_Aim of the exercise_.
Only the number is needed: the count of lines in the records with the word "menus".
━━━━━ Records for this task ━━━━━
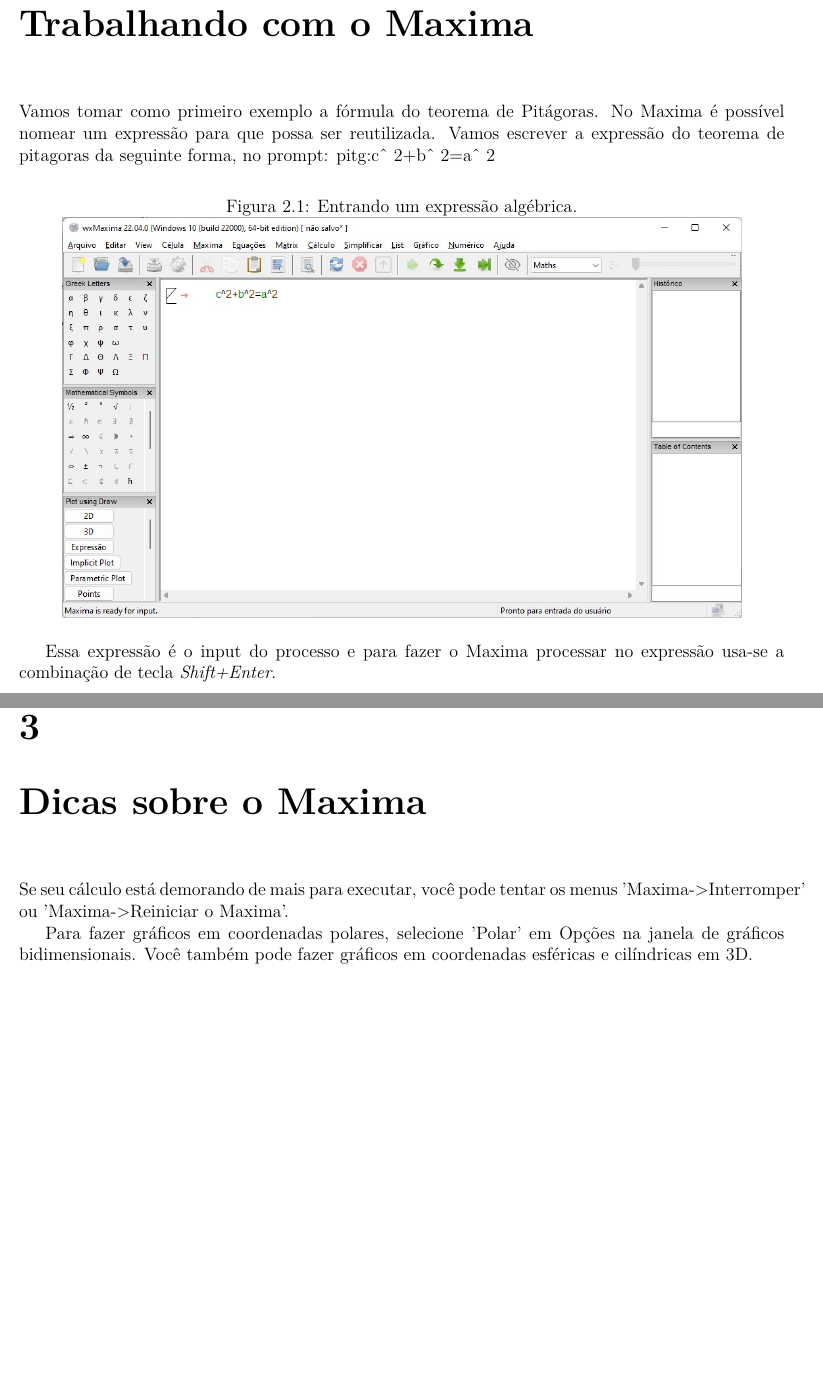
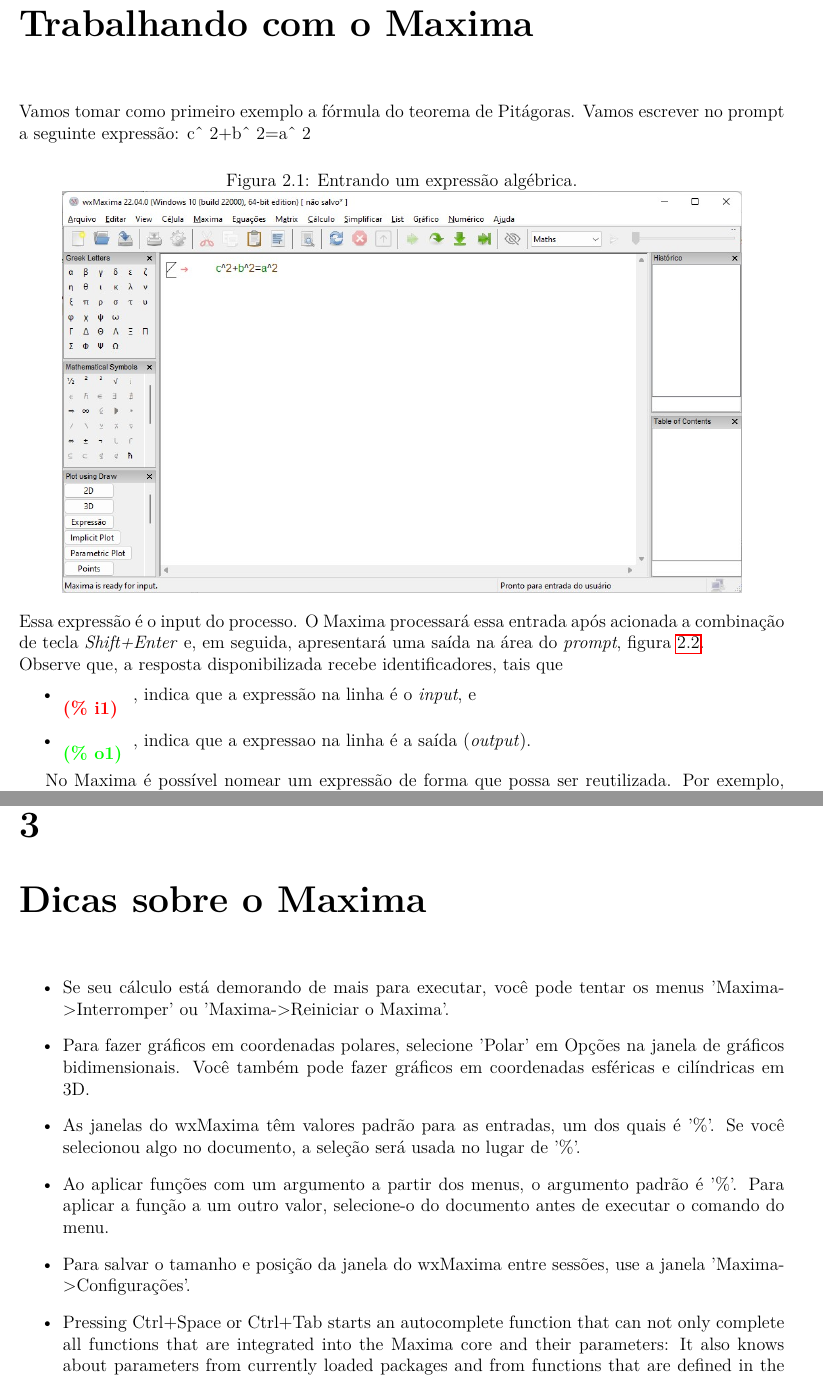
Before and after one commit to elielzer/latex, a LaTeX book (book-template.tex): two parts of pages 23 and 25 of 25 before the commit and two parts of pages 23 and 27 of 27 after it, joined at a grey line, cut so that both start at the same text, the shorter picture padded with empty space. Compiled offline with pdfLaTeX.

Commit message:
Atualiações 20220904

```diff
--- a/book-template.tex
+++ b/book-template.tex
@@ -350,8 +350,7 @@
 Até agora nos ativemos a apresentar generalidades que subsidiarão o leitor durante sua jornada no aprendizado ou mesmo na utilização das técnica aqui apresntadas de simulação no Maxima. Assunto que será objeto dos próximos capítulos.
 
 \chapter{Trabalhando com o Maxima}
-
-\noindent Vamos tomar como primeiro exemplo a fórmula do teorema de Pitágoras. No Maxima é possível nomear um expressão para que possa ser reutilizada. Vamos escrever a expressão do teorema de pitagoras da seguinte forma, no prompt: \mathrm{pitg:c\^\ 2+b\^\ 2=a\^\ 2}
+Vamos tomar como primeiro exemplo a fórmula do teorema de Pitágoras. Vamos escrever no prompt a seguinte expressão: \textrm{c\^\ 2+b\^\ 2=a\^\ 2}
 
 	\begin{figure}[htbp!]
     \centering
@@ -362,5 +361,5 @@
 	%\end{Center}
 \end{figure}
 
-Essa expressão é o input do processo e para fazer o Maxima processar no expressão usa-se a combinação de tecla \emph{Shift+Enter}.
+\noindent Essa expressão é o input do processo. O Maxima processará essa entrada após acionada a combinação de tecla \emph{Shift+Enter} e, em seguida, apresentará uma saída na área do \emph{prompt}, figura \ref{fig:pitagoras-2}.
 
@@ -367 +374,10 @@
+\noindent Observe que, a resposta disponibilizada recebe identificadores, tais que
+\begin{itemize}
+\item \begin{minipage}[t]{4.000000em}\color{red}\bfseries (\% i1)
+\end{minipage}, indica que a expressão na linha é o \emph{input}, e
+%%%%
+\item \begin{minipage}[t]{4.000000em}\color{green}\bfseries (\% o1)
+\end{minipage}, indica que a expressao na linha é a saída (\emph{output}).
+\end{itemize}
 
+No Maxima é possível nomear um expressão de forma que possa ser reutilizada. Por exemplo, escrevendo no prompt a seguinte expressão: \textrm{pitg:c\^\ 2+b\^\ 2=a\^\ 2} e observar o resultado disso na figura \ref{fig:pitagoras-3}.
@@ -371,6 +406,10 @@
-Se seu cálculo está demorando de mais para executar, você pode tentar os menus 'Maxima->Interromper' ou 'Maxima->Reiniciar o Maxima'.
-
-Para fazer gráficos em coordenadas polares, selecione 'Polar' em Opções na janela de gráficos bidimensionais. Você também pode fazer gráficos em coordenadas esféricas e cilíndricas em 3D.
-
+\begin{itemize}
+	\item Se seu cálculo está demorando de mais para executar, você pode tentar os menus 'Maxima->Interromper' ou 'Maxima->Reiniciar o Maxima'.
+	\item Para fazer gráficos em coordenadas polares, selecione 'Polar' em Opções na janela de gráficos bidimensionais. Você também pode fazer gráficos em coordenadas esféricas e cilíndricas em 3D.
+	\item As janelas do wxMaxima têm valores padrão para as entradas, um dos quais é '\%'. Se você selecionou algo no documento, a seleção será usada no lugar de '\%'.
+	\item Ao aplicar funções com um argumento a partir dos menus, o argumento padrão é '\%'. Para aplicar a função a um outro valor, selecione-o do documento antes de executar o comando do menu.
+	\item Para salvar o tamanho e posição da janela do wxMaxima entre sessões, use a janela 'Maxima->Configurações'.
+	\item Pressing Ctrl+Space or Ctrl+Tab starts an autocomplete function that can not only complete all functions that are integrated into the Maxima core and their parameters: It also knows about parameters from currently loaded packages and from functions that are defined in the current file.
+\end{itemize}
 
 \end{document}
```
Also changed, not shown: book-template.pdf, pitagoras-2.jpg (added), pitagoras-3.jpg (added), pitagoras-4.jpg (added), book-template.tex (31 more changed lines), 6 other files.
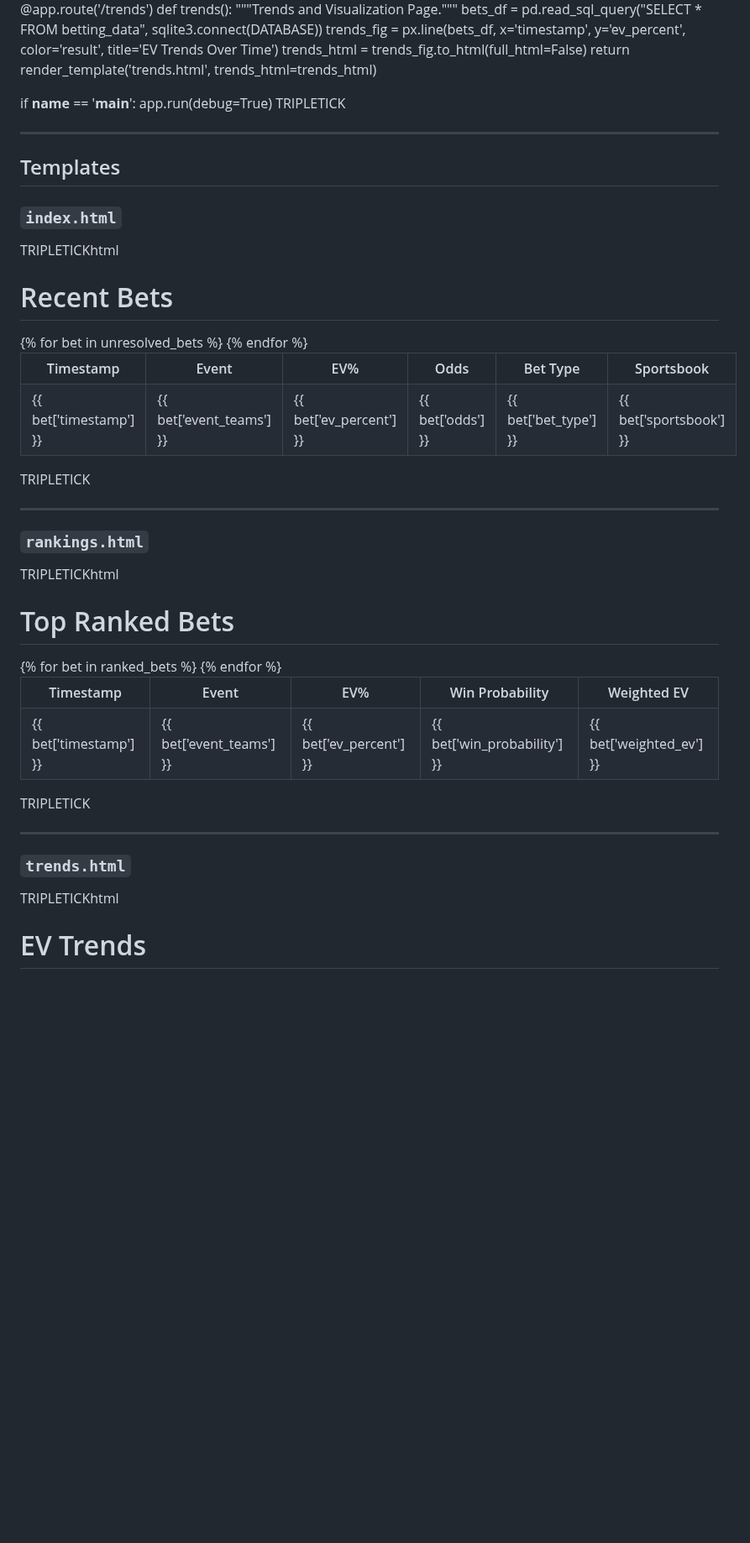
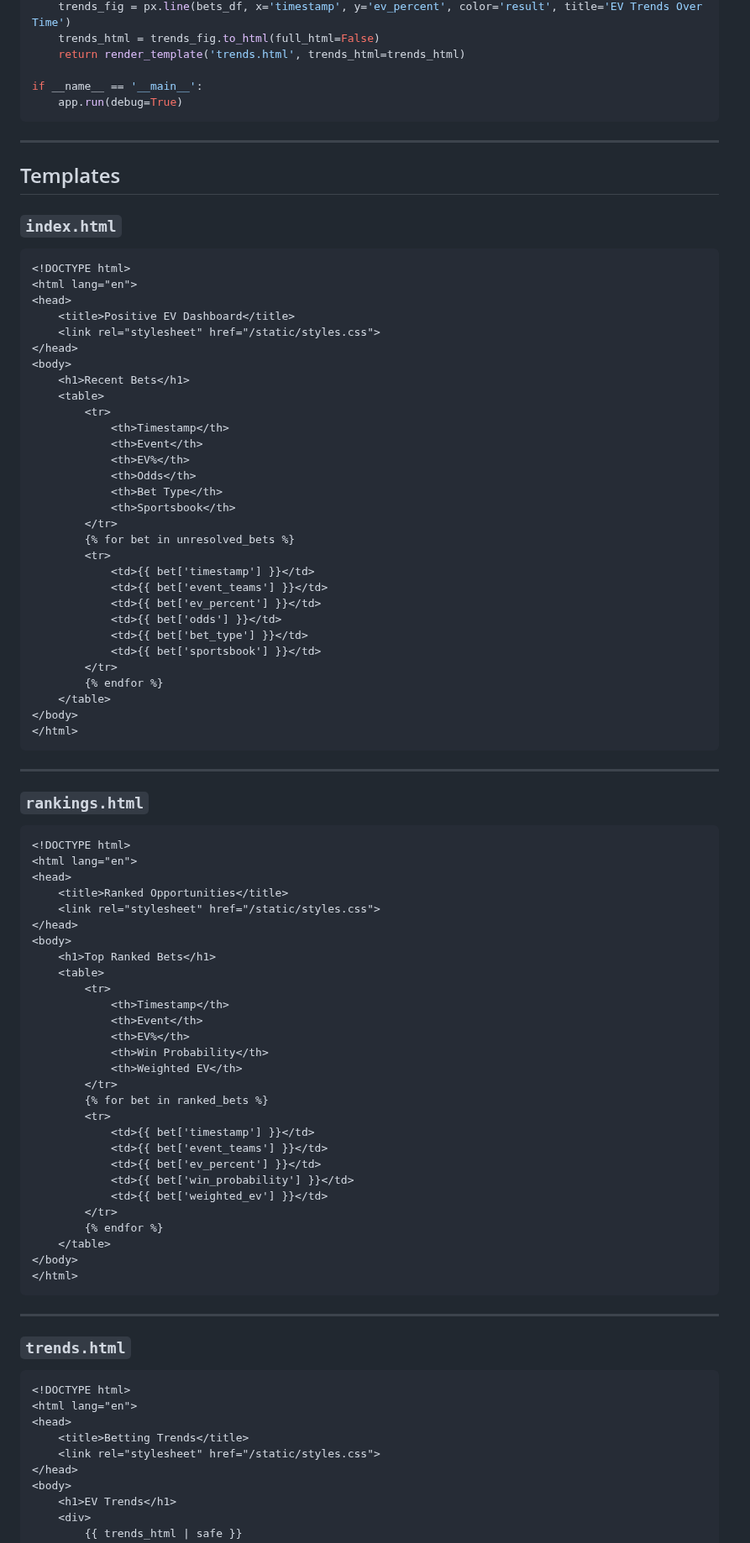
Before and after one commit to dock108/positive-ev, a Markdown page: positive-ev/flask-tech-spec.md, the part around one of its changes. Shown at 84% size. Rendered like a GitHub page; blank space fills up the shorter version.

````diff
--- a/positive-ev/flask-tech-spec.md
+++ b/positive-ev/flask-tech-spec.md
@@ -108,7 +108,7 @@ def trends():
 
 if __name__ == '__main__':
     app.run(debug=True)
-TRIPLETICK
+```
 
 ---
 
@@ -116,7 +116,7 @@ TRIPLETICK
 
 ### `index.html`
 
-TRIPLETICKhtml
+```html
 <!DOCTYPE html>
 <html lang="en">
 <head>
@@ -147,13 +147,13 @@ TRIPLETICKhtml
     </table>
 </body>
 </html>
-TRIPLETICK
+```
 
 ---
 
 ### `rankings.html`
 
-TRIPLETICKhtml
+```html
 <!DOCTYPE html>
 <html lang="en">
 <head>
@@ -182,13 +182,13 @@ TRIPLETICKhtml
     </table>
 </body>
 </html>
-TRIPLETICK
+```
 
 ---
 
 ### `trends.html`
 
-TRIPLETICKhtml
+```html
 <!DOCTYPE html>
 <html lang="en">
 <head>
````
Also changed, not shown: other parts of positive-ev/flask-tech-spec.md (+8 -8 lines).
━━━━━
_Answer to this exercise_.
3